The Mercedes-Benz Vans unit of DaimlerChrysler AG's commercial vehicle operations plans to have an assembly plant in the U.S. by the summer of 2006 and double its size to 110,000 units and two van products by the end of the decade. If demand warrants. It would start with assembly of the Sprinter Class 2 and 3 cargo van and expand a few years later to add a future generation Mercedes-Benz Vito cargo van.

They are Mercedes products in Europe but would be badged Freightliner (a division of DaimlerChrysler AG) in North America, says Rolf Bartke, the DC senior vice president who heads the Mercedes-Benz Vans business unit.

Bartke says the next eight months will be spent deciding on a site. Existing Freightliner and Chrysler Group facilities with excess capacity are being considered.

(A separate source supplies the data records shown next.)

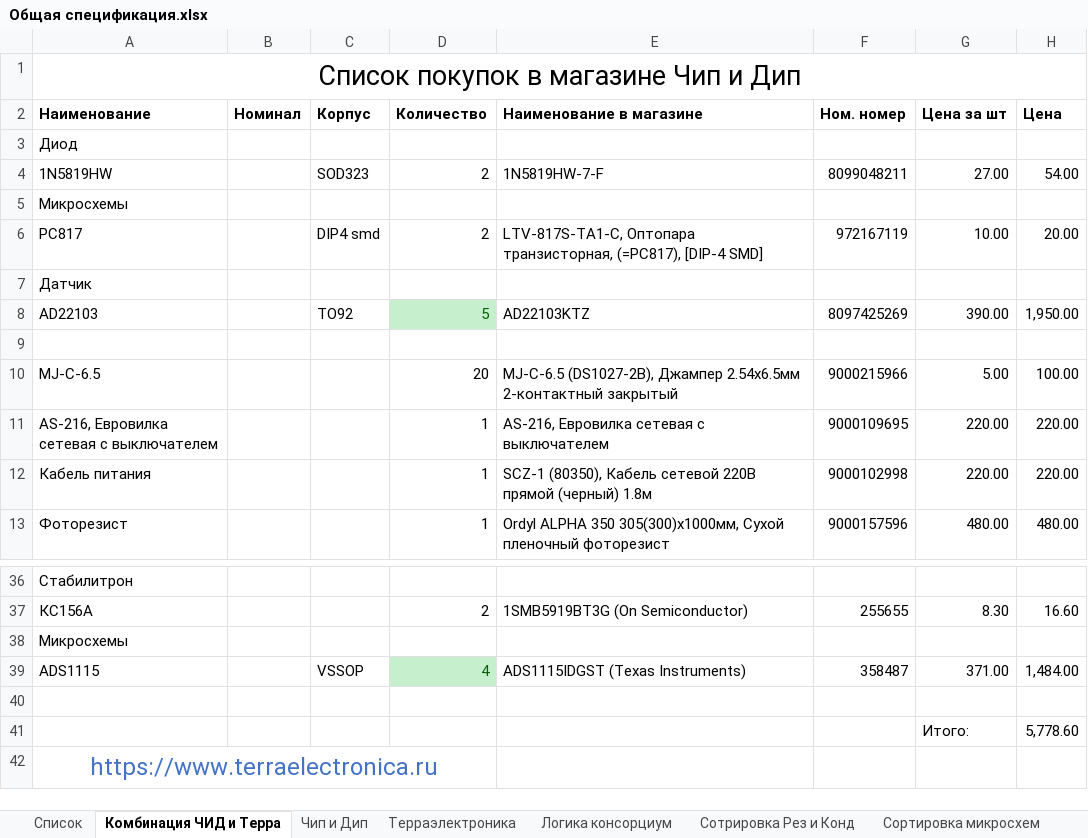
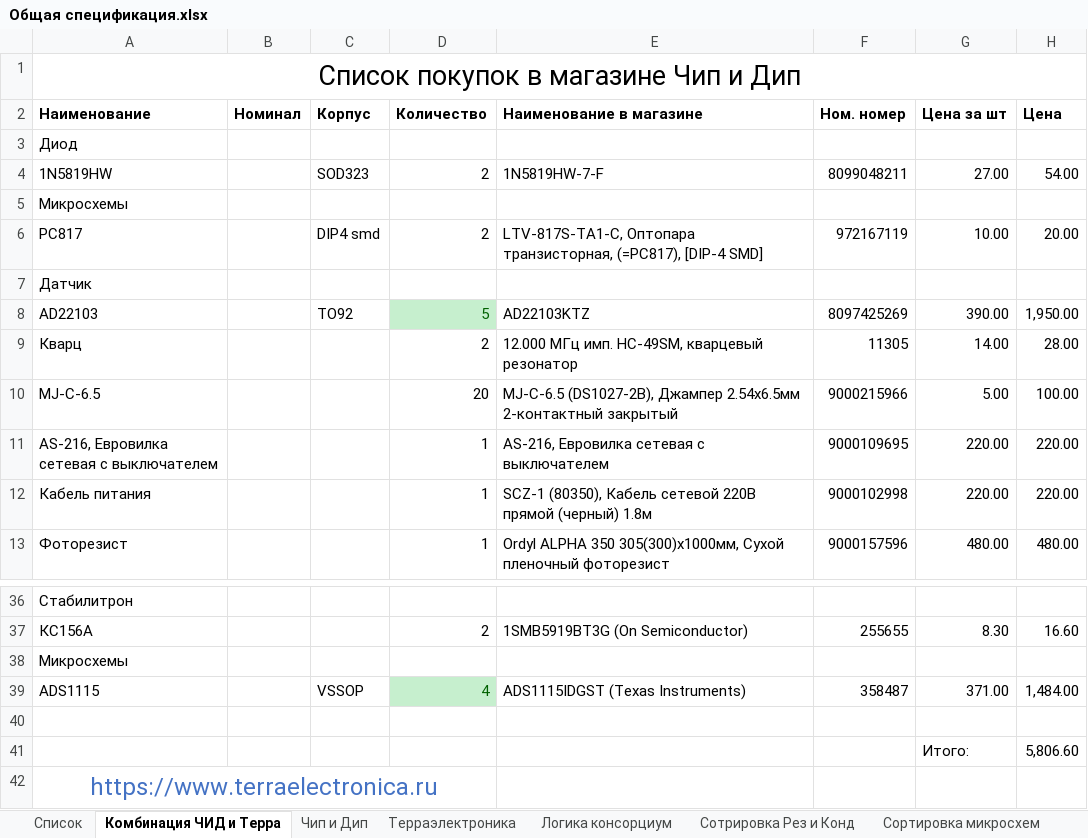
Before and after one commit to StasBronchukov/LUB, an Excel workbook: Документы/Общая спецификация.xlsx, sheet Комбинация ЧИД и Терра, drawn as a sheet; only a part is shown, gaps mark what is left out; values as stored, in another font and other column widths than the file's, no borders; the diff names each change by its address in the sheet, - before the commit and + after, or states it on an @@ line.

```diff
--- a/Документы/Общая спецификация.xlsx (sheet Комбинация ЧИД и Терра)
+++ b/Документы/Общая спецификация.xlsx (sheet Комбинация ЧИД и Терра)
-row 9: (empty)
+row 9: Кварц |  |  | 2 | 12.000 МГц имп. HC-49SM, кварцевый резонатор | 11305 | 14.00 | 28.00
-H41: 5,778.60
+H41: 5,806.60
```
Also changed, not shown: sheet Чип и Дип, sheet Список, 6 other files.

That includes the Chrysler Group's Pillette Road Assembly Plant in Windsor, Ont., that ceases production of its fullsize Dodge Ram cargo van and passenger wagon in 2003, at which point the plant will be closed without new product.

But the chances of Pillette building Sprinter are slim. Under the North American Free Trade Agreement, products built in Canada or Mexico need 62% local content. “We wouldn't reach that,” Bartke says.

A more likely scenario is a U.S. greenfield plant, starting with 50,000 to 60,000 units and a single body shop for Sprinter, but designed to accommodate a second body shop and grow to 110,000 units with Vito production.

Meanwhile, Sprinter kits are being assembled at the Freightliner plant in Gaffney, SC, and the Mercedes-Benz passenger car division is preparing to add a 7-seat, luxury multipurpose vehicle to its M-Class plant in Vance, AL. The GST (Grand Sedan-Touring) concept is a cross/utility vehicle to be priced higher than the Chrysler Town & Country minivan.